This Kodachrome slide has always resonated with me.
In North American practice, cabooses and stack trains were equipment from different eras that just barely overlapped.
During the mid-1980s, most class 1 freight carriers banished cabooses to operational backwaters. True, cabooses held out in rare instances (some can still be found), but they had been made redundant by technological changes and their once-standard operation finally came to an end as a side-effect of deregulation.
Another effect of deregulation was a more progressive environment that favored double-stacked container trains.
So, as cabooses were rapidly sidetracked, stack trains were becoming common on principal trunk lines. Since intermodal operations tended to run from terminal to terminal, these trains were among the first to lose cabooses.
I can count the number of caboose-ended double-stack trains I photographed on one hand.
I especially like this view in a snow squall of a Norfolk Southern train carrying an Norfolk & Western caboose on the back of a Maersk stack train that had just come east over the old Nickel Plate route.

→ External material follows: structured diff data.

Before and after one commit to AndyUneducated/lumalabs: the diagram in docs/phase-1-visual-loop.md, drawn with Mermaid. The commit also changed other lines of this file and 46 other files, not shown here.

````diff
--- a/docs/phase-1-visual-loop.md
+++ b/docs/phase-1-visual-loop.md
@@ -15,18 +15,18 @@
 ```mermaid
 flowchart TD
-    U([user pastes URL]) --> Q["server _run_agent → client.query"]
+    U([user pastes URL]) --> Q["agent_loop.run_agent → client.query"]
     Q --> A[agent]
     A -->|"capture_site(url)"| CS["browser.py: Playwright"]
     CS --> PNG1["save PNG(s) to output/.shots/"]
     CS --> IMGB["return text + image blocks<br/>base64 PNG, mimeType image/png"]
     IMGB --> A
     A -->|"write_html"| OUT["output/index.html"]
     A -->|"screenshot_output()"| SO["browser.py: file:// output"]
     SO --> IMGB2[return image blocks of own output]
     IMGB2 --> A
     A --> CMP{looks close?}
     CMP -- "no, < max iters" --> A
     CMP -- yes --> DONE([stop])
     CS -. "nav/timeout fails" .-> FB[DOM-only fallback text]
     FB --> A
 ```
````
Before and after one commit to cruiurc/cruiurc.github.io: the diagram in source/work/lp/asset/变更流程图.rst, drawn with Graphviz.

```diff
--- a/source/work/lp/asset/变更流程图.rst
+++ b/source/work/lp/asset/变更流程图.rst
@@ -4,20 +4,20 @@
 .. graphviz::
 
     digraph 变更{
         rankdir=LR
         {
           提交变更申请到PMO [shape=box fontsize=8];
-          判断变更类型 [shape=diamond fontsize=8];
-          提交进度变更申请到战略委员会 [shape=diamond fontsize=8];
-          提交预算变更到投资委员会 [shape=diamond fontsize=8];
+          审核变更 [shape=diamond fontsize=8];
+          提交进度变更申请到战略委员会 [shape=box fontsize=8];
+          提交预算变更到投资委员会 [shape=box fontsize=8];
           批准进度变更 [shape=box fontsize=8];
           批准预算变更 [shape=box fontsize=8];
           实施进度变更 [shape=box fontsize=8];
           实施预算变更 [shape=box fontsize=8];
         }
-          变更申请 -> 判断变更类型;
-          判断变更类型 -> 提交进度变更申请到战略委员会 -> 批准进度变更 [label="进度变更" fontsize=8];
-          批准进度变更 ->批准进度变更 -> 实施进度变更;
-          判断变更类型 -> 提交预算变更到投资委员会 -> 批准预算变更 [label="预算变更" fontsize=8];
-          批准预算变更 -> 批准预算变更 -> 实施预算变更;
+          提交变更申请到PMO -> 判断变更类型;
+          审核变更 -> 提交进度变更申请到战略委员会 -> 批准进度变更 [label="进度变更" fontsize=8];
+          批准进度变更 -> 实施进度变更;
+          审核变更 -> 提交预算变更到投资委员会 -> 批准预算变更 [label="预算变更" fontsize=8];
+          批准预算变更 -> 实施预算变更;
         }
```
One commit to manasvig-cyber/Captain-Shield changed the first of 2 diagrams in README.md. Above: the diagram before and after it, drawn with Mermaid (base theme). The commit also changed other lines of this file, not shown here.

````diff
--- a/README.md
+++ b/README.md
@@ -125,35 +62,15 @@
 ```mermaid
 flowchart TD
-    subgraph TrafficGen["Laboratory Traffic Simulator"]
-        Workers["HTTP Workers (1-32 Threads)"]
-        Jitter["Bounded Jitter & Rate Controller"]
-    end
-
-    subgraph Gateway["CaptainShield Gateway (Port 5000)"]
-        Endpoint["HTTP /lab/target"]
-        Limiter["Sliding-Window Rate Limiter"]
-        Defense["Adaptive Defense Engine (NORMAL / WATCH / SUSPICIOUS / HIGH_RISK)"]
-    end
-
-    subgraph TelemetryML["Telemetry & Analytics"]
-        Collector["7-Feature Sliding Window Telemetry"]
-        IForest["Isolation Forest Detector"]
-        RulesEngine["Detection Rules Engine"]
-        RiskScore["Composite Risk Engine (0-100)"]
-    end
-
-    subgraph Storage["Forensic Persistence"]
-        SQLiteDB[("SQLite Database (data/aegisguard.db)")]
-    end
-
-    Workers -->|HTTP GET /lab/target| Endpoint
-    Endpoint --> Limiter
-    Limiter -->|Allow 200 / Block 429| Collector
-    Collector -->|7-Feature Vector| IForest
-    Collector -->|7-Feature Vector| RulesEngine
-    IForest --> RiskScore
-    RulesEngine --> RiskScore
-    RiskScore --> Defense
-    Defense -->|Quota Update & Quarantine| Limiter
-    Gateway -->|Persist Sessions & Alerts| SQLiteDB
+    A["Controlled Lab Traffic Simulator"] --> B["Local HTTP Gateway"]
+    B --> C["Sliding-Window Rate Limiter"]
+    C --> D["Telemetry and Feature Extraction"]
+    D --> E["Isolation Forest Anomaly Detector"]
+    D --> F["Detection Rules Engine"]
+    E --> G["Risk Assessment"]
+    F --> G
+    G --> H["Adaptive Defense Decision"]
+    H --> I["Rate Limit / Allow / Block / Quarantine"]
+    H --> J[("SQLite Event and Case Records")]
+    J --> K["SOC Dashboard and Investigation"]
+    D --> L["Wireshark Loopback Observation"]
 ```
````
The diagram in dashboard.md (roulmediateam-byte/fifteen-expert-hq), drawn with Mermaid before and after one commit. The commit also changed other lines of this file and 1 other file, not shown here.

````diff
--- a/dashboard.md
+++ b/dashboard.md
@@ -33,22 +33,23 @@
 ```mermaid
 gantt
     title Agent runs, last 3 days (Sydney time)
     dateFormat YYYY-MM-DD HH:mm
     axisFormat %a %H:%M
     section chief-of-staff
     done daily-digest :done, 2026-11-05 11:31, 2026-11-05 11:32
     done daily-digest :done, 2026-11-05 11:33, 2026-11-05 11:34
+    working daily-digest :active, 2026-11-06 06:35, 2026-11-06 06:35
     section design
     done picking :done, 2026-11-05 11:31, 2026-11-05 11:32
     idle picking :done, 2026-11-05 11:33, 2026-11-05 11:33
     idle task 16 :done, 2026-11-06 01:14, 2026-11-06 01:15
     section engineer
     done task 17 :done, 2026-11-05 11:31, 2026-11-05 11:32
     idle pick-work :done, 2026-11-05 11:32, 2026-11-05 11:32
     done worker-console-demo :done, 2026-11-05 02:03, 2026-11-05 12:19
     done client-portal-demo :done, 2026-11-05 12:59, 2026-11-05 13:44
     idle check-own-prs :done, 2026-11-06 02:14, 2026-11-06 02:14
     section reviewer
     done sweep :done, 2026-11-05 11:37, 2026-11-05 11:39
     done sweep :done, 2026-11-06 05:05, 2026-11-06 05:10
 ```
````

The background is the colossal and completely abandoned Buffalo Central Terminal, designed by Fellheimer & Wagner, and constructed by the New York Central during the false optimism of the roaring 1920s, only to open on the eve of the Great Depression.
Buy my book Railway Depots, Stations & terminals published by Voyageur Press to learn more about Fellheimer & Wagner’s stations